Stanislaus County has seen an upsurge of valley fever this year, and the threat is worse for residents on the west side of the county, health officials said.
As of late November, almost 120 people in the county had been stricken with the fungal lung infection that may cause devastating illness, and more cases are expected before year’s end. This year’s count is more than triple the annual number three years ago before a resurgence of the disease.
Valley fever is caused by fungal spores in certain types of soil in the San Joaquin Valley. Beside the 118 cases this year, the county had 88 cases last year, up from 54 in 2015 and 35 cases in 2014.
The county Health Services Agency pointed to clear evidence the disease is more prevalent in certain areas based on the distribution of cases across the valley. People in the western portion of Stanislaus County are almost five times more likely to be diagnosed with valley fever than residents on the east side, the agency said.
No reason was given for the increased danger on the west side. People may come down with valley fever symptoms after breathing in spores in the dust stirred up by construction, tilling or the wind.
The disease, also known as “cocci”, is caused by the coccidioides fungus. Symptoms usually occur from 10 to 15 days after exposure to the fungus.
Dr. Julie Vaishampayan, county public health officer, said doctors and patients on the west side should understand the risk is higher for them, though the illness can strike anywhere in the county. Other groups that are vulnerable include seniors, pregnant women, diabetics and people with health conditions that weaken their immune system.
“If they are in a group of people at higher risk, they should consider taking precautions against inhaling a lot of dust,” Vaishampayan said.
A majority of people infected will not have symptoms. A valley fever illness similar to the flu will make people sick for two weeks or more before they recover.
With the most serious cases of valley fever, people have complications such as pneumonia and infection of the brain, joints, skin and other organs.

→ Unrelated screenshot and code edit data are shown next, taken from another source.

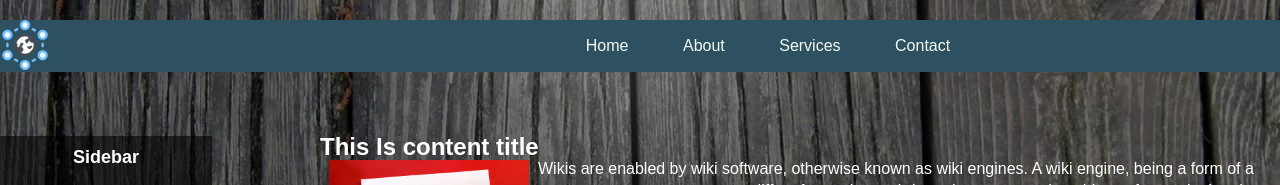
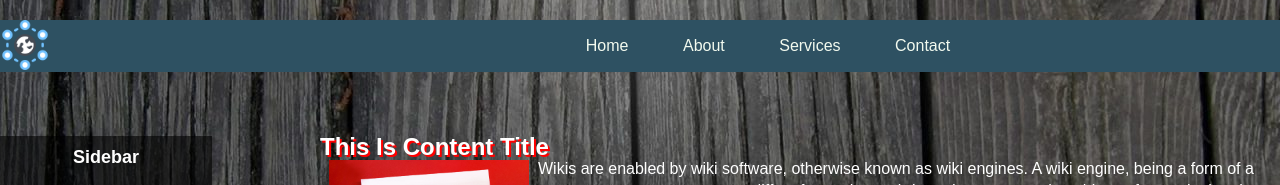
Before and after one commit to Fahim1129/fahim1129.github.io, a plain HTML site: page index.html in a window 1280 px wide. Shown: the top 185 px of the page. Drawn offline with Linux system fonts and the light colour scheme.

Commit message:
Update style.css
Co-Authored-By: fahim1129 <68321996+fahim1129@users.noreply.github.com>

```diff
--- a/style.css
+++ b/style.css
@@ -97,11 +97,14 @@ main{
     color: #fff;
 
 }
+.content1 h2{
+     text-transform: capitalize;
+     text-shadow: 2px 2px red;
+}
 .content img{
     width: 200px;
     float: left;
     padding: 2px 9px 3px 9px;
     border: 20px;
-    text-transform: capitalize;
-    text-shadow: 2px 2px red;
+
 }
```
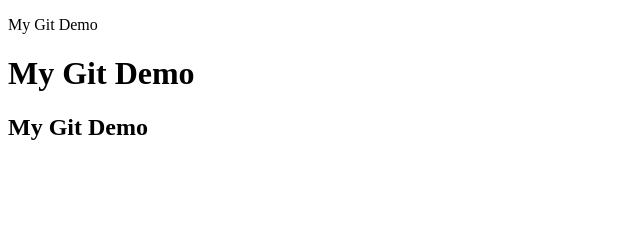
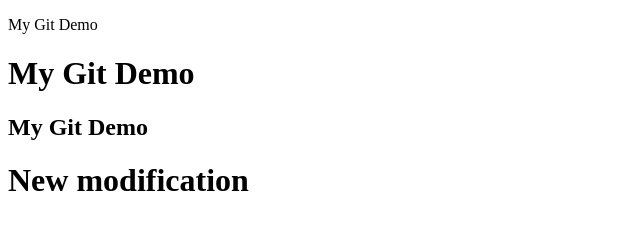
Before and after one commit to tushpush25/git-made-easy, a plain HTML site: page index.html in a window 1280 px wide. Shown: the whole page, without its empty margins (0-640 px from the left). Drawn offline with Linux system fonts and the light colour scheme.

Commit message:
Changing the index

```diff
--- a/index.html
+++ b/index.html
@@ -9,5 +9,9 @@
     <p>My Git Demo</p>
     <h1>My Git Demo</h1>
     <h2>My Git Demo</h2>
+
+    <h1>New modification
+
+    </h1>
 </body>
 </html>
```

Fewer than 200 deaths are associated with disease in the United States in a normal year, according to a study cited by the Centers of Disease Control and Prevention.
Milton David, a retired physician in Modesto, said he believes that dust from the fall almond harvest raises the valley fever risk for everyone in the county. As an orthopedic surgeon for many years, he would occasionally see infected local patients with cocci lesions on their tendons, muscles and joints.
“When they throw that dust into the air, naturally people are going to breathe those spores and get valley fever,” David said. “It is a real significant illness.”
He suggested that a change in harvesting practices could reduce the dust, such as using a funnel-like device wrapped around a tree to catch the nuts and suck them into a bin. Airborne almond dust is usually caused by employees sweeping the nuts into the rows between trees.
In 2016, almonds valued at $930 million were the county’s leading farm commodity, with the harvest including 182,000 acres of trees.
Vaishampayan said she had no knowledge of a link between almond dust and valley fever. “It would be a difficult theory to prove,” she said. Health information on valley fever usually refers to cocci spores in dirt that has not been disturbed in some time, she noted.
Carissa Sauer, a spokeswoman for the Almond Board of California, said the industry group is working on the problem of almond harvest dust.
"We've been working with almond farmers to improve practices with current harvesting equipment, as well as manufacturers to build even better low-dust equipment," Sauer said. "Beyond that we're researching other options for harvest that would change the process entirely. This is long-term research, but we understand the importance to our neighbors."
The Modesto-based Almond Board had no comment on any link between almond dust and valley fever.
One theory for the two-year spike in valley fever —more than 200 cases since the start of 2016 —was stormy winters that promoted the spread of the fungus in moist soil conditions.
Stanislaus County has far fewer cases of valley fever compared with areas in the southern San Joaquin Valley. Kern County had 40 percent of the 5,400 reported cases in California in 2016. The statewide count in 2016 was the highest on record and similar to a surge of 5,200 valley fever cases in 2011.
To stay healthy in valley fever territory, people should avoid breathing in dirt or dust. It’s also advisable to stay inside and keep the windows closed on windy days or when there’s dust in the air.
People who are outdoors in dusty conditions can avoid cocci infection by wearing an N95 respirator mask, which are available in hardware stores.